The translator of the fragments of Eusebius found in the Coptic catena published by Paul de Lagarde — I’m never sure whether to write “de Lagarde” or “De Lagarde” — has asked for a translation into English of his preface, written in Latin. I have hastily asked Andrew Eastbourne for a construe, and he has kindly said he will produce one in a few days.
The preface contains non-Latin material. So here I am, OCRing it. Chunks of it are in English, although containing misleading information.
According to de Lagarde, Joseph Lightfoot mentions the catena ms. in A plain introduction to the criticism of the New Testament by F. Scrivener, Cambridge, 1874, p. 335, and says:
The volume, *Parham 102, described in the printed Catalogue (no. 1, vellum, p. 27) as a MS of the Gospels of St Matthew and St Mark, is really a selection of passages taken in order from the four Gospels with a patristic catena attached to each. The leaves however are much displaced in the binding, and many are wanting. The title to the first Gospel is + [coptic], etc. ‘The interpretation of the Holy Gospel according to Matthew from numerous doctors and luminaries of the church.’ Among the fathers quoted I observed Athanasius, Basil, Chrysostom, Clement, the two Cyrils (of Jerusalem and of Alexandria). Didymus, Epiphanius, Eusebius, Evagrius, the three Gregories (Thaumaturgus, Nazianzen and Nyssen), Hippolytus, Irenaeus, Severianus of Gabala, Severus of Antioch (often styled simply the Patriarch), Symeon Stylites, Timotheus, and Titus.
In the account of this MS in the Catalogue it is stated that ‘the name of the scribe who wrote it is Sapita Leporos, a monk of the monastery, or monastic rule, of Laura under the sway of the great abbot Macarius,’ and the inference is thence drawn that it must have been written before 395, when Macarius died. This early date however is at once set aside by the fact that writers who lived in the sixth century are quoted. Prof. Wright (Journal of Sacred Literature vii. p. 218), observing the name of Severus in the facsimile, points out the error of date, and suggests as an explanation that the colophon (which he had not seen) does not speak of the great Macarius, but of ‘an abbot Macarius.’ The fact is, that though the great Macarius is certainly meant, there is nothing which implies that he was then living.

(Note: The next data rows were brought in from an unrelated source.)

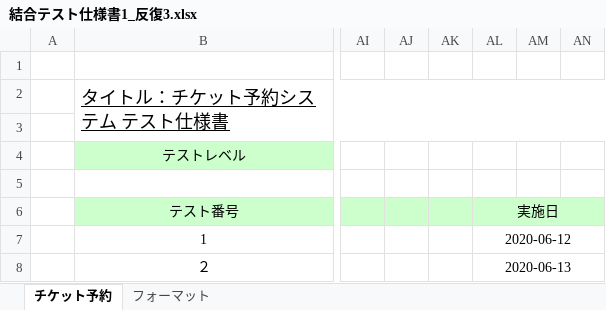
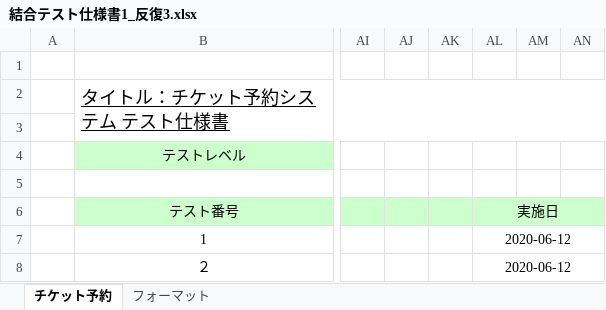
Before and after one commit to TakedaMasashi46/Team5, an Excel workbook: 05_test/仕様書/反復3/結合テスト仕様書1_反復3.xlsx, sheet チケット予約, drawn as a sheet; only a part is shown, gaps mark what is left out; values as stored, in another font and other column widths than the file's, no borders; the diff names each change by its address in the sheet, - before the commit and + after, or states it on an @@ line.

```diff
--- a/05_test/仕様書/反復3/結合テスト仕様書1_反復3.xlsx (sheet チケット予約)
+++ b/05_test/仕様書/反復3/結合テスト仕様書1_反復3.xlsx (sheet チケット予約)
-AL8 (実施日): 2020-06-13
+AL8 (実施日): 2020-06-12
```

The scribe describes himself as [coptic], I the unhappy one (talaipwroj) who wrote it’ (which has been wrongly read and interpreted as a proper name Sapita Leporos). He then gives his name [coptic] (Theodorus of Busiris?) and adds, [coptic], ‘the unworthy monk of the holy laura of the great abbot Macarius.’ He was merely an inmate of the monastery of St Macarius; see the expression quoted from the Vat. MS lxi in Tattam’s Lexicon p. 842. This magnificent MS would well repay careful inspection; but its value may not be very great for the Memphitic Version, as it is perhaps translated from the Greek …
And I think there is a note in the ms. which reads:
Mr Rt Curzon brought this volume from the Coptic Monastery of Souriani on the Natron Lakes, to the west of the villiage of Jerraneh, on the Nile; in the month of March. 1838. It consists of 254 leaves of vellum, which contain 2 indexes, and the Gospels of St Mathew, & St Mark, with the commentaries of St Cyrill, St Chrysostom, Eusebius, Gregory the Patriarch, Titus, &c.
The leaves are not in their proper places, the two Gospels being mixed together, they have been put together just as they came over, to prevent their being lost. The name of the scribe who wrote this MS, is Zapita Leporos, a monk of the monastery of sic Laura, under the rule of the Abbot Macarius. Macarius of Alexandria, Abbot of the Monks of Nitria, died according to the Art de verifier les Dates; either in the year 395, or 405. it would therefore apper sic that this manuscript must have been written before the end of the fourth century, in which case it is the most antient book in existance sic with a date, several of the Syriac MSS which were brought to England from the same monastery in which this was discovered, are supposed to be of equal antiquity, the earliest of those which have any date given in them, is a quarto of Eusebius, which was written in the year 411. it is now in the British Museum, it seems however that this manuscript is even more antient, as it was probably written about the year 390.
These little snippets of information, or misinformation, may make us smile but they do show scholarship emerging from ignorance, little by little.